**Work to complete:** Write only the number of lines below in which "emblem" occurs.

**Modification records:**
[Start of section]
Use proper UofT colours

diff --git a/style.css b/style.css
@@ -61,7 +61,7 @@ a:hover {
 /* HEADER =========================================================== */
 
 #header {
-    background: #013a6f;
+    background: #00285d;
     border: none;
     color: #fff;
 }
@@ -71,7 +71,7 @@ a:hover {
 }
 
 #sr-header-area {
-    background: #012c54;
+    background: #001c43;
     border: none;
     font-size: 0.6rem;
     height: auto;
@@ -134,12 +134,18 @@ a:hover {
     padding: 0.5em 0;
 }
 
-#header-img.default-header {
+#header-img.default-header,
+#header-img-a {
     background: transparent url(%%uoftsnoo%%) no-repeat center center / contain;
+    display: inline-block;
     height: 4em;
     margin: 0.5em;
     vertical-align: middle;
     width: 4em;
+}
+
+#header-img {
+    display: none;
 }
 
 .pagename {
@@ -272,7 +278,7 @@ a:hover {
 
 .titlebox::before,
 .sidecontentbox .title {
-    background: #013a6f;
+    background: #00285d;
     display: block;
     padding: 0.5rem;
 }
[End of section]
[Start of section]
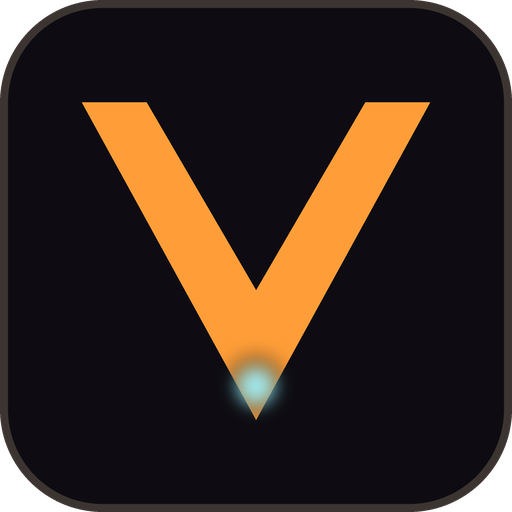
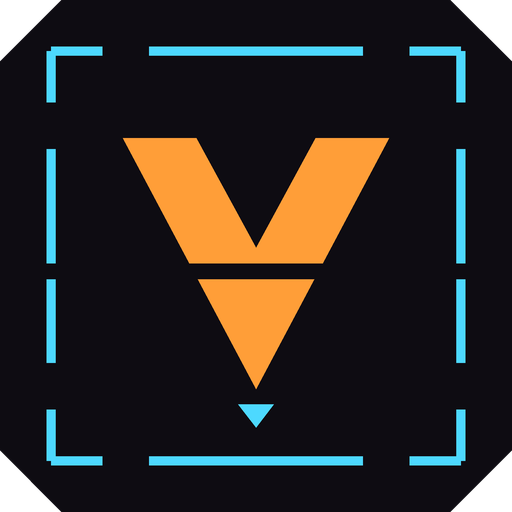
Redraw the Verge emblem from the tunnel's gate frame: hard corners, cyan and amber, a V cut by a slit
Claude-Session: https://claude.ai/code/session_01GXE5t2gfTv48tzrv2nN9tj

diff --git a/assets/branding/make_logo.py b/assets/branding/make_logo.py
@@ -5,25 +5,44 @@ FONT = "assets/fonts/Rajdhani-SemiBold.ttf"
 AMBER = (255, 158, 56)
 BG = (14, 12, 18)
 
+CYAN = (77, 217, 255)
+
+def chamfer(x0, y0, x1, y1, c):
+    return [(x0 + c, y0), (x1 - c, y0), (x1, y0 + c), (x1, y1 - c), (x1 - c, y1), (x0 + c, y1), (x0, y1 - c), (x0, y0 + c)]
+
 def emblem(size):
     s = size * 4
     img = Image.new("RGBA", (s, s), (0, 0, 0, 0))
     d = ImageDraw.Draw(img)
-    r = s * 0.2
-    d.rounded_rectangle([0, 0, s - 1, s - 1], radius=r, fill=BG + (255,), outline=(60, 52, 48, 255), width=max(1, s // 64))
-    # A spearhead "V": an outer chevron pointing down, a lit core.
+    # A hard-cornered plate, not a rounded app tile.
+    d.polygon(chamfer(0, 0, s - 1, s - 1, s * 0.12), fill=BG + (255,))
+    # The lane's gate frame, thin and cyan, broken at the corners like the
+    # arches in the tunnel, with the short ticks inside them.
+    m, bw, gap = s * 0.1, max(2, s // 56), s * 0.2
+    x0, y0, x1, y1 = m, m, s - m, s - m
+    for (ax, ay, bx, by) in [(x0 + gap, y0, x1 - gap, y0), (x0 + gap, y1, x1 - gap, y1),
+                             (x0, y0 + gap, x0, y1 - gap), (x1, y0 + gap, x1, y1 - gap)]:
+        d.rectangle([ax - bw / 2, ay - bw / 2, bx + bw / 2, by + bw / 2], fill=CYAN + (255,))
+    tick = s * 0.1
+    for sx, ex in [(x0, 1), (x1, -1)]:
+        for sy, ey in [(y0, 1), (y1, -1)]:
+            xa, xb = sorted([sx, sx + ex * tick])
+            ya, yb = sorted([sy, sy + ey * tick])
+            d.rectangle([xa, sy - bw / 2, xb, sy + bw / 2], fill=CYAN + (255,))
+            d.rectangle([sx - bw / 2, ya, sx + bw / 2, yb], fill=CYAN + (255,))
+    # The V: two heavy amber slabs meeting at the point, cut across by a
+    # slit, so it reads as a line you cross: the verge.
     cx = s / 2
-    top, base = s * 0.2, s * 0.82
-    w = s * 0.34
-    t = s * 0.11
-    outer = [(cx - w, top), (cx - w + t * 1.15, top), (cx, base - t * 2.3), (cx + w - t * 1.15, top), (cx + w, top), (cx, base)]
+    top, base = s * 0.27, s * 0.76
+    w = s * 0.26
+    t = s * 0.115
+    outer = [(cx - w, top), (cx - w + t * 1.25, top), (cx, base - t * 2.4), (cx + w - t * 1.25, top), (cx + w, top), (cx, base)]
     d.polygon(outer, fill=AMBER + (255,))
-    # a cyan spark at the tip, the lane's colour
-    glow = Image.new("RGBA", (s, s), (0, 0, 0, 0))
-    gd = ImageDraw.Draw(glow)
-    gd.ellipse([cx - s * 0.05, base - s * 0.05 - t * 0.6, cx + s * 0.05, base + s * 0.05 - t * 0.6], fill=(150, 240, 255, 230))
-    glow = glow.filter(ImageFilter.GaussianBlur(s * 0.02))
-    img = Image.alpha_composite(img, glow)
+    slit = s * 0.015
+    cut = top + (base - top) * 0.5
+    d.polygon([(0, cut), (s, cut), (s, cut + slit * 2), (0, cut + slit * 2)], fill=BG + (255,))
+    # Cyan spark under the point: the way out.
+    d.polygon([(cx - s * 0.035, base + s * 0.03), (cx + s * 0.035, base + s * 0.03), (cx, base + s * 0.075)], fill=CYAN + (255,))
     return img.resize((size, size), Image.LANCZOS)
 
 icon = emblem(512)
[End of section]
[Start of section]
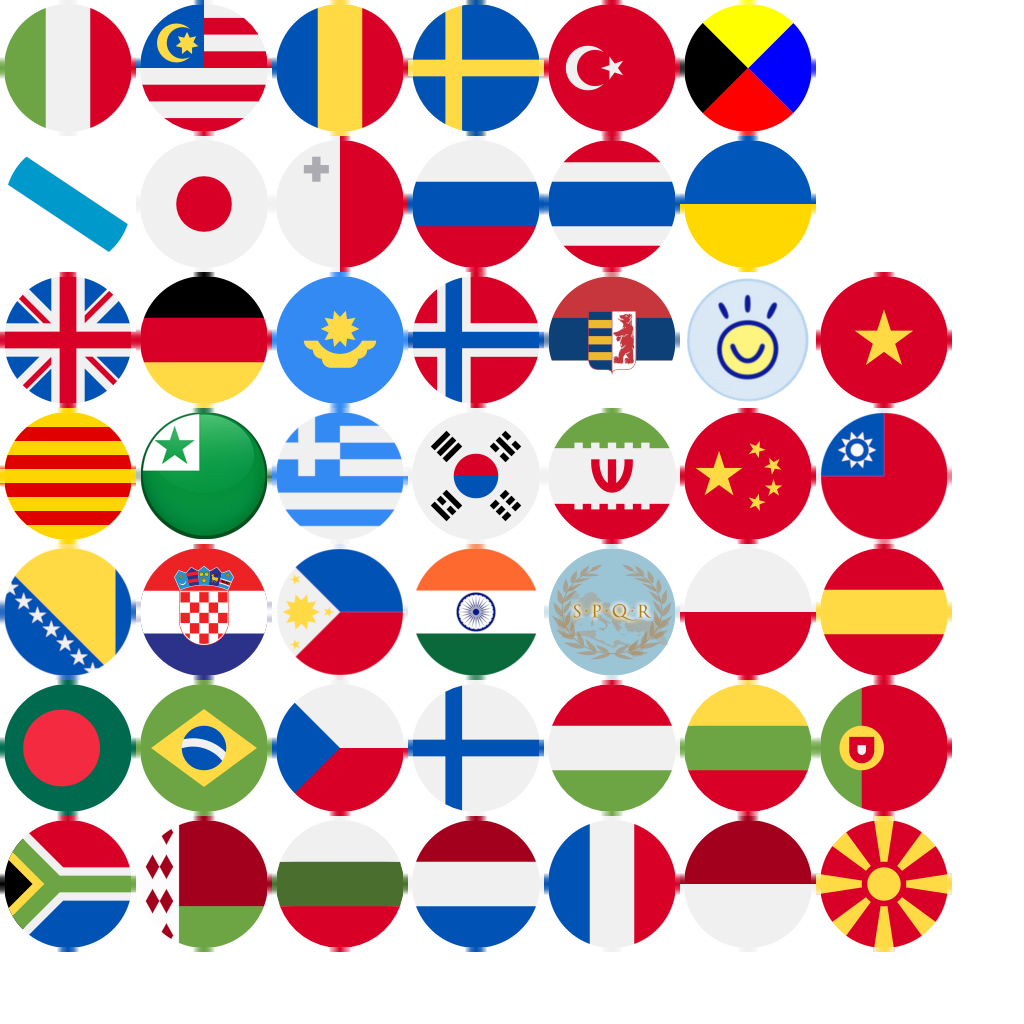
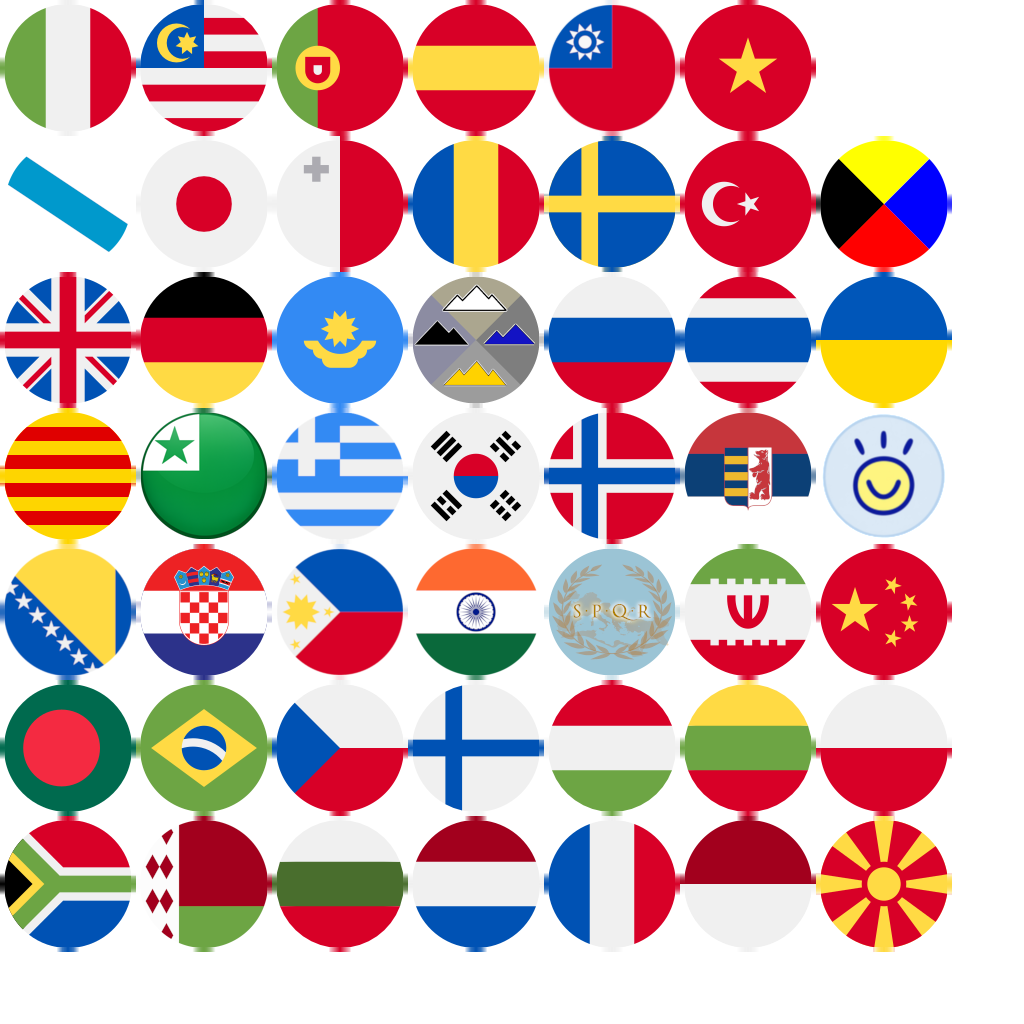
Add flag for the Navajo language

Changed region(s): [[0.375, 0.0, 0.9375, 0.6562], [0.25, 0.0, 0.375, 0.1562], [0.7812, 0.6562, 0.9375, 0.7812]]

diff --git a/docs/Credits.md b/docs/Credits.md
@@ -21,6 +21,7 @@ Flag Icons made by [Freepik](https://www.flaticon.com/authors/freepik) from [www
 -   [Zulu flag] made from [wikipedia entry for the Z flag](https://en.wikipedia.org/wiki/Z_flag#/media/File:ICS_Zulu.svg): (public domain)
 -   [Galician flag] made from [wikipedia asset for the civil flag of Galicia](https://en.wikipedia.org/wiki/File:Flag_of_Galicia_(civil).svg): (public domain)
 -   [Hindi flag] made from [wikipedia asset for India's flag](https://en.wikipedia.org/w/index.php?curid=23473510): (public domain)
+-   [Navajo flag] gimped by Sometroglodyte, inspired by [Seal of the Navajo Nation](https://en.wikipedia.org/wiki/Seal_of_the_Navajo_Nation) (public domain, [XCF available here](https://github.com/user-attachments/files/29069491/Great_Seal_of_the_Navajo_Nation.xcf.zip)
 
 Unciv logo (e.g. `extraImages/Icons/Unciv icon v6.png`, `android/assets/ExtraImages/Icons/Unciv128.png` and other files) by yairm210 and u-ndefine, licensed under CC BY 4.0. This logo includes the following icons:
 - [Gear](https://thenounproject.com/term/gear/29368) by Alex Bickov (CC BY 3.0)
[End of section]
**Exercise solution:** 3